Five Departments Work Together To Fight Turley Grass Fire
Wednesday, January 28th 2015, 10:08 PM CST
In fact, some people found out about the fire as they were driving home because they saw the smoke, followed by the flames.
Five fire departments were called to help get the fire under control.
Turley, an all-volunteer department, was working another brush fire when this one was called in. The biggest concern for it was how close the fire came to nearby homes.
Thick clouds of black smoke engulfed the sky just north of Tulsa in Turley.
"We was coming down Highway 75 when we saw it, but you could see it way out toward the traffic circle, way out that way.

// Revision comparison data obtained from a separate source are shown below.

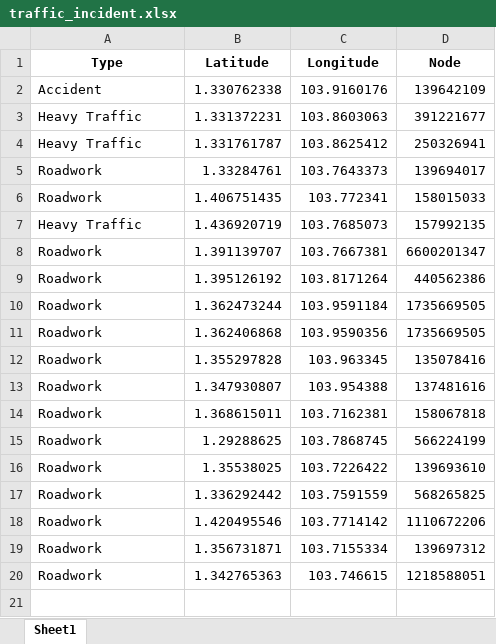
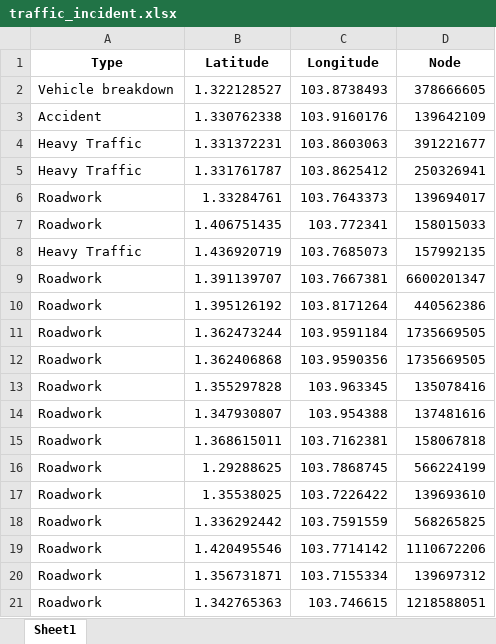
Before and after one commit to Curfewat6/DSAproj, an Excel workbook: traffic_incident.xlsx, sheet Sheet1, drawn as a sheet; values as stored, in another font and other column widths than the file's, no borders; the diff names each change by its address in the sheet, - before the commit and + after, or states it on an @@ line.

```diff
--- a/traffic_incident.xlsx (sheet Sheet1)
+++ b/traffic_incident.xlsx (sheet Sheet1)
+row 2: Vehicle breakdown | 1.322128527 | 103.8738493 | 378666605
```
Also changed, not shown: 1 other file.
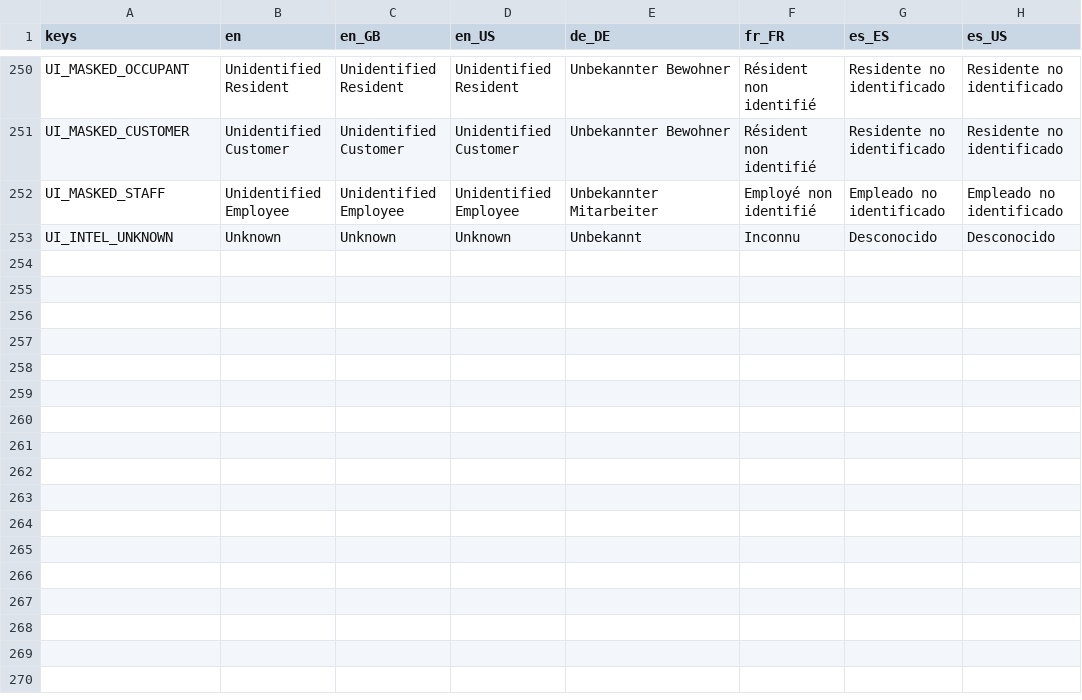
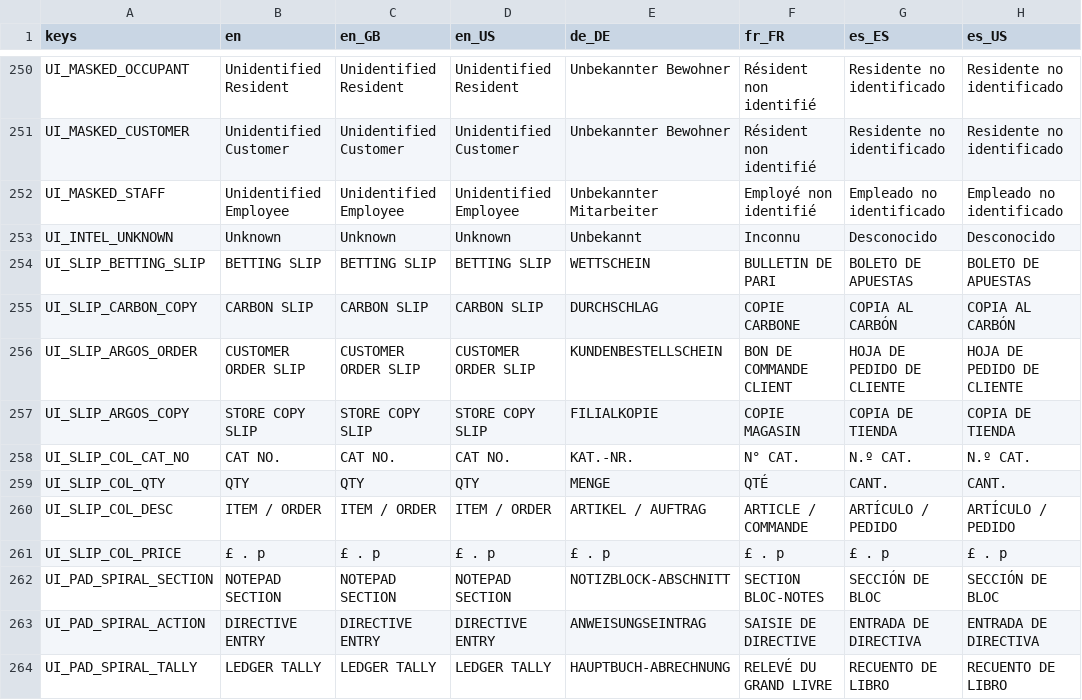
Before and after one commit to Hysnap/robs-game, a CSV file: data_modules/core/localization/ui_strings.csv, drawn as a sheet; only a part is shown, gaps mark what is left out; the diff names each change by its address in the sheet, - before the commit and + after, or states it on an @@ line.

```diff
--- a/data_modules/core/localization/ui_strings.csv
+++ b/data_modules/core/localization/ui_strings.csv
+row 254: UI_SLIP_BETTING_SLIP | BETTING SLIP | BETTING SLIP | BETTING SLIP | WETTSCHEIN | BULLETIN DE PARI | BOLETO DE APUESTAS | BOLETO DE APUESTAS
+row 255: UI_SLIP_CARBON_COPY | CARBON SLIP | CARBON SLIP | CARBON SLIP | DURCHSCHLAG | COPIE CARBONE | COPIA AL CARBÓN | COPIA AL CARBÓN
+row 256: UI_SLIP_ARGOS_ORDER | CUSTOMER ORDER SLIP | CUSTOMER ORDER SLIP | CUSTOMER ORDER SLIP | KUNDENBESTELLSCHEIN | BON DE COMMANDE CLIENT | HOJA DE PEDIDO DE CLIENTE | HOJA DE PEDIDO DE CLIENTE
+row 257: UI_SLIP_ARGOS_COPY | STORE COPY SLIP | STORE COPY SLIP | STORE COPY SLIP | FILIALKOPIE | COPIE MAGASIN | COPIA DE TIENDA | COPIA DE TIENDA
+row 258: UI_SLIP_COL_CAT_NO | CAT NO. | CAT NO. | CAT NO. | KAT.-NR. | N° CAT. | N.º CAT. | N.º CAT.
+row 259: UI_SLIP_COL_QTY | QTY | QTY | QTY | MENGE | QTÉ | CANT. | CANT.
+row 260: UI_SLIP_COL_DESC | ITEM / ORDER | ITEM / ORDER | ITEM / ORDER | ARTIKEL / AUFTRAG | ARTICLE / COMMANDE | ARTÍCULO / PEDIDO | ARTÍCULO / PEDIDO
+row 261: UI_SLIP_COL_PRICE | £ . p | £ . p | £ . p | £ . p | £ . p | £ . p | £ . p
+row 262: UI_PAD_SPIRAL_SECTION | NOTEPAD SECTION | NOTEPAD SECTION | NOTEPAD SECTION | NOTIZBLOCK-ABSCHNITT | SECTION BLOC-NOTES | SECCIÓN DE BLOC | SECCIÓN DE BLOC
+row 263: UI_PAD_SPIRAL_ACTION | DIRECTIVE ENTRY | DIRECTIVE ENTRY | DIRECTIVE ENTRY | ANWEISUNGSEINTRAG | SAISIE DE DIRECTIVE | ENTRADA DE DIRECTIVA | ENTRADA DE DIRECTIVA
+row 264: UI_PAD_SPIRAL_TALLY | LEDGER TALLY | LEDGER TALLY | LEDGER TALLY | HAUPTBUCH-ABRECHNUNG | RELEVÉ DU GRAND LIVRE | RECUENTO DE LIBRO | RECUENTO DE LIBRO
```
Also changed, not shown: 13 other files.
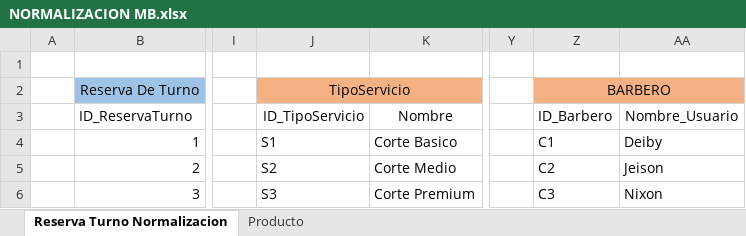
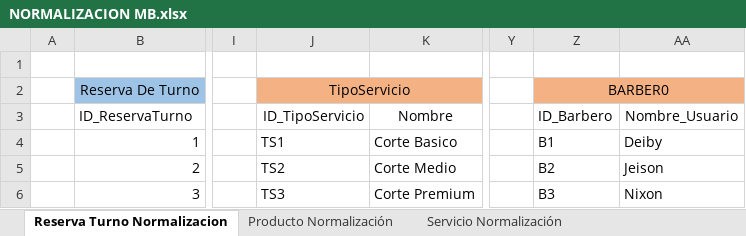
Before and after one commit to luiscarlosmedina/Master-Barber, an Excel workbook: Normalizacion Modelo Entidad Relacion/NORMALIZACION MB.xlsx, sheet Reserva Turno Normalizacion, drawn as a sheet; only a part is shown, gaps mark what is left out; values as stored, in another font and other column widths than the file's, no borders; the diff names each change by its address in the sheet, - before the commit and + after, or states it on an @@ line.

```diff
--- a/Normalizacion Modelo Entidad Relacion/NORMALIZACION MB.xlsx (sheet Reserva Turno Normalizacion)
+++ b/Normalizacion Modelo Entidad Relacion/NORMALIZACION MB.xlsx (sheet Reserva Turno Normalizacion)
-sheet tab: Producto
+sheet tab: Producto Normalización
+sheet tab: Servicio Normalización
-Z2: BARBERO
+Z2: BARBER0
-J4: S1
+J4: TS1
-Z4: C1
+Z4: B1
-J5: S2
+J5: TS2
-Z5: C2
+Z5: B2
-J6: S3
+J6: TS3
-Z6: C3
+Z6: B3
```
Also changed, not shown: sheet Producto Normalización, other sheet tabs, Diccionario base de datos/Base de DATOS.xlsx.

I told Donnie, ‘That looks pretty close to our place,'" said neighbor John Lewis.
He and his brother work on cars just across the street from the where the fire burned close to 160 acres.
"When we come down the street here it was really a shock because it was that close," Lewis said.
Firefighters from Turley, Tulsa, Black Dog, Limestone and the Oklahoma National Guard worked against high winds as they battled the flames all afternoon.
It was a fight that challenged all five departments that worked together to bring down the flames from burning tires, cars, trash and brush.
Turley Fire Chief, Keith Ross said, "Everything you can think of kind of fire. It was all mixed together. It started in the northwest corner, kind of in a secluded wooded area, and with the wind, quickly escaped."
The fire jumped to other properties and got a little too close for comfort to some homeowners.
"Well we had a water hose out there watering it down as much as we could, putting it out," Lewis said.
It was a personal fire for volunteer crews as well.
"One of my firefighters grandparents live close by and several of my church members live close by, so it's always personal you know, these fires can take your own home," said Ross.
That's something Lewis and firefighters were glad didn't happen.
Firefighters finished putting out hot spots around 6:30 Wednesday evening.
As of right now, Tulsa Fire Captain Stan May said the state fire marshal will help with the investigation into how the fire started.